**TASK DESCRIPTION**
Provide only the number of lines in the data below that contain the word "html".

**TASK INPUT**
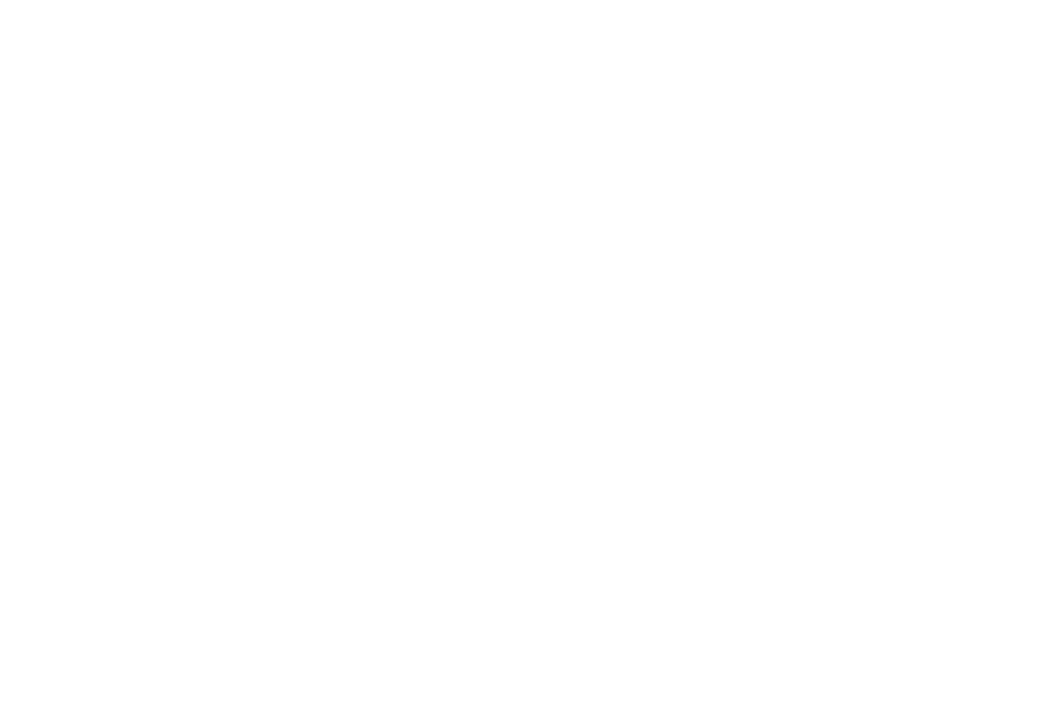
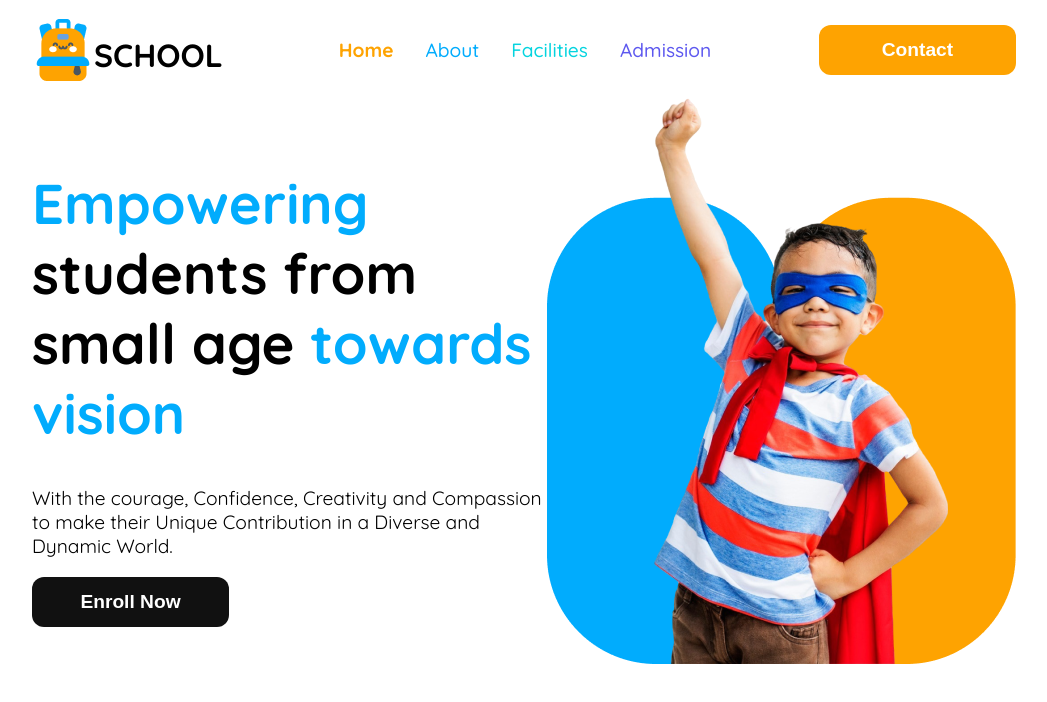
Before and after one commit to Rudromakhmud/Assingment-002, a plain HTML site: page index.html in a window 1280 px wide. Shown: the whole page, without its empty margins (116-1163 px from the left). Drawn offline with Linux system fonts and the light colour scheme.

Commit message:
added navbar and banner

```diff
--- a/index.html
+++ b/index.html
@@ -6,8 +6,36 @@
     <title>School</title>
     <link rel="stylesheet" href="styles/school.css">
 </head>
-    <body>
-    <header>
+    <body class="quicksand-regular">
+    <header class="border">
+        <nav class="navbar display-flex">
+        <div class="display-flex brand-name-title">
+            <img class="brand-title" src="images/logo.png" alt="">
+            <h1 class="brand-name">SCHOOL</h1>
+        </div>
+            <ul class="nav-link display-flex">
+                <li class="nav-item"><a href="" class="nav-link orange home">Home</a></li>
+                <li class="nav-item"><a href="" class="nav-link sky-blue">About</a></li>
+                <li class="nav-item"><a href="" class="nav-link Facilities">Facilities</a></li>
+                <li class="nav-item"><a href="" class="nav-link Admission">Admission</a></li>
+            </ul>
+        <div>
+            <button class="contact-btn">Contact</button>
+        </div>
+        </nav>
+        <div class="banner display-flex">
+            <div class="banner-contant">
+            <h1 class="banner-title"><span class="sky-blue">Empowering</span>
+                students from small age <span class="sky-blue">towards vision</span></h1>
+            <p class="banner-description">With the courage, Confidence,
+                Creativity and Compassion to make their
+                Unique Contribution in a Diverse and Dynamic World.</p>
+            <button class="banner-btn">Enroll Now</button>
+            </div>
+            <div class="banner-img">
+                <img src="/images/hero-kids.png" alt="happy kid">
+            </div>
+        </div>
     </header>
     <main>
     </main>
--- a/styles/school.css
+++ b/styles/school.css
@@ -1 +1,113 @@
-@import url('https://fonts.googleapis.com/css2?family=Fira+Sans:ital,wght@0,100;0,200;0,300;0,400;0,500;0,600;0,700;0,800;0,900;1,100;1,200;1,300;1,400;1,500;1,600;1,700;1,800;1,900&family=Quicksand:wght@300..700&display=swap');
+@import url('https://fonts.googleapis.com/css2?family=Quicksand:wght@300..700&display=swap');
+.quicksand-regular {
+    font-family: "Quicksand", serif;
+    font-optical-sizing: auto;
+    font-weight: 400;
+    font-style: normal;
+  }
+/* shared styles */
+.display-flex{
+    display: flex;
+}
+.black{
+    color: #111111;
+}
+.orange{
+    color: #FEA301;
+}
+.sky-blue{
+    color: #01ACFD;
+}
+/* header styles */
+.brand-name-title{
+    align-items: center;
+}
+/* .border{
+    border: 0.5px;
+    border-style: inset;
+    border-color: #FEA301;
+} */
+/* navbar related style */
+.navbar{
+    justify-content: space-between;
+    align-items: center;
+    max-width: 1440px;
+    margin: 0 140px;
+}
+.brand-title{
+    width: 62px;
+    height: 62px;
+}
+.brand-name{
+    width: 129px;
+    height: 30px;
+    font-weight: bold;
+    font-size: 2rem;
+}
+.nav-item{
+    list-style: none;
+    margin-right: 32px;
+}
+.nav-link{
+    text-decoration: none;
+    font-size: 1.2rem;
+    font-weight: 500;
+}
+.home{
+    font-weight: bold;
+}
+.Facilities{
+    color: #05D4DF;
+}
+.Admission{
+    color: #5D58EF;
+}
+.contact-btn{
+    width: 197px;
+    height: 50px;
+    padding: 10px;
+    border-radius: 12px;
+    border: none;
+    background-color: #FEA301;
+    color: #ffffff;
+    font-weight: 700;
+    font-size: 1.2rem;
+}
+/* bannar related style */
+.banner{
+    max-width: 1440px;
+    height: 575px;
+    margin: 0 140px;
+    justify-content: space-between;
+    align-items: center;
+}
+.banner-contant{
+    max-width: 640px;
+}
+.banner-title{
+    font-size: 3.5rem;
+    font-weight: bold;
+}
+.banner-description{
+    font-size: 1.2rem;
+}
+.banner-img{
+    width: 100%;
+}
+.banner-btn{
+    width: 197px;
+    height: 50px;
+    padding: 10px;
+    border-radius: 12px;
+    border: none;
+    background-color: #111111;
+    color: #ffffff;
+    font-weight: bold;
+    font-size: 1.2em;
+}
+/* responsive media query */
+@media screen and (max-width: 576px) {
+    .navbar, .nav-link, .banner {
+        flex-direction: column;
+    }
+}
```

--

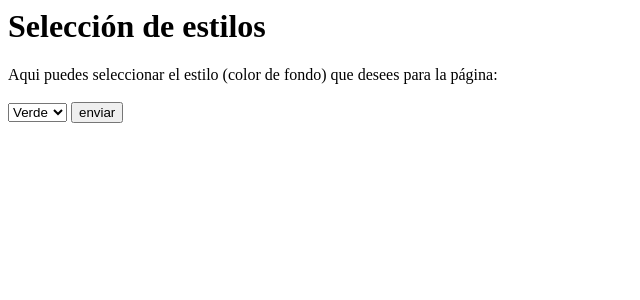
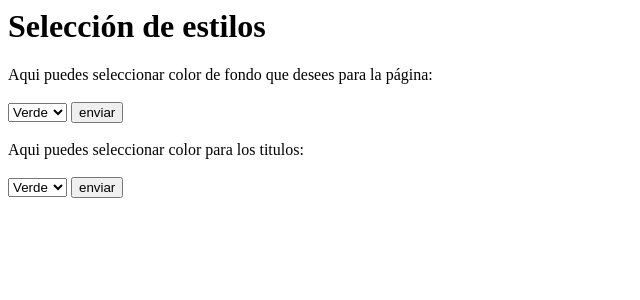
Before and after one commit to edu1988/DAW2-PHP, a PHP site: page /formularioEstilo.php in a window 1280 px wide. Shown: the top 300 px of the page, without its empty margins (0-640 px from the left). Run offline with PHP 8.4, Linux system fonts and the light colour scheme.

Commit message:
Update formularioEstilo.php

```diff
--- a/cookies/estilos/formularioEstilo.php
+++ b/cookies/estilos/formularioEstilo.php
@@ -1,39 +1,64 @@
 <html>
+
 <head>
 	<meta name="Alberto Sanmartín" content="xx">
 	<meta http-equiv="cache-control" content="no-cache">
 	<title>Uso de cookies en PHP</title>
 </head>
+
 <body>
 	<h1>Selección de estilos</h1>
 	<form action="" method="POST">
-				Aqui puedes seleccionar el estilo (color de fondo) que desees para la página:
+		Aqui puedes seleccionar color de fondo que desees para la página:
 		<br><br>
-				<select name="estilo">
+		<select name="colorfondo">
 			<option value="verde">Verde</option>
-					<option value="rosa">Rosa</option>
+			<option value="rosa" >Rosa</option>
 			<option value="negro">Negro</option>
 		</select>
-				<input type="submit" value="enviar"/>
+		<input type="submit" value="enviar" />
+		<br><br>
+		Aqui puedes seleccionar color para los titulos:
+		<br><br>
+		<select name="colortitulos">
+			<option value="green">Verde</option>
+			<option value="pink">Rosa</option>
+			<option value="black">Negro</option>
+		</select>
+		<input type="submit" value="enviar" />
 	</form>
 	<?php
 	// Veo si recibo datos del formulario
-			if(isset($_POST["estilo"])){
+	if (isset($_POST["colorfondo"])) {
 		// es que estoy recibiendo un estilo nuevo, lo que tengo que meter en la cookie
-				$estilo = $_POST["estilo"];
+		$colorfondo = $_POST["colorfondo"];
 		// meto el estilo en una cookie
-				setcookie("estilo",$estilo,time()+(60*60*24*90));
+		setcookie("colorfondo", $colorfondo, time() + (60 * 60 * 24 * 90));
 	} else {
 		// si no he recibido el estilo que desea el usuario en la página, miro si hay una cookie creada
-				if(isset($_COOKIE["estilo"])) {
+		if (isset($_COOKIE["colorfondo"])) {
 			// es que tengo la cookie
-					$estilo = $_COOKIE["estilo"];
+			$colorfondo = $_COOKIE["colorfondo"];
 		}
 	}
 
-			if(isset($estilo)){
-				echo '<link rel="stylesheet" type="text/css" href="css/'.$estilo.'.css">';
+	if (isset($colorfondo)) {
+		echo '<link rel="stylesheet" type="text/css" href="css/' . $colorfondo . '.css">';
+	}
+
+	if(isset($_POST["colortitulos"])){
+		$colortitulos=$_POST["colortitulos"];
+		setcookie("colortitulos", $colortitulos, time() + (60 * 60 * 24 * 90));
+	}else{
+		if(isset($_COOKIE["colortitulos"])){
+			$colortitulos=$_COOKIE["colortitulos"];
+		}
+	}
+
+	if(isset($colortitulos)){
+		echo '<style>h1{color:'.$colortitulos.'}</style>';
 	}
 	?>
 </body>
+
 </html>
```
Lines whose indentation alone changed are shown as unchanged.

**EXERCISE RESPONSE**
5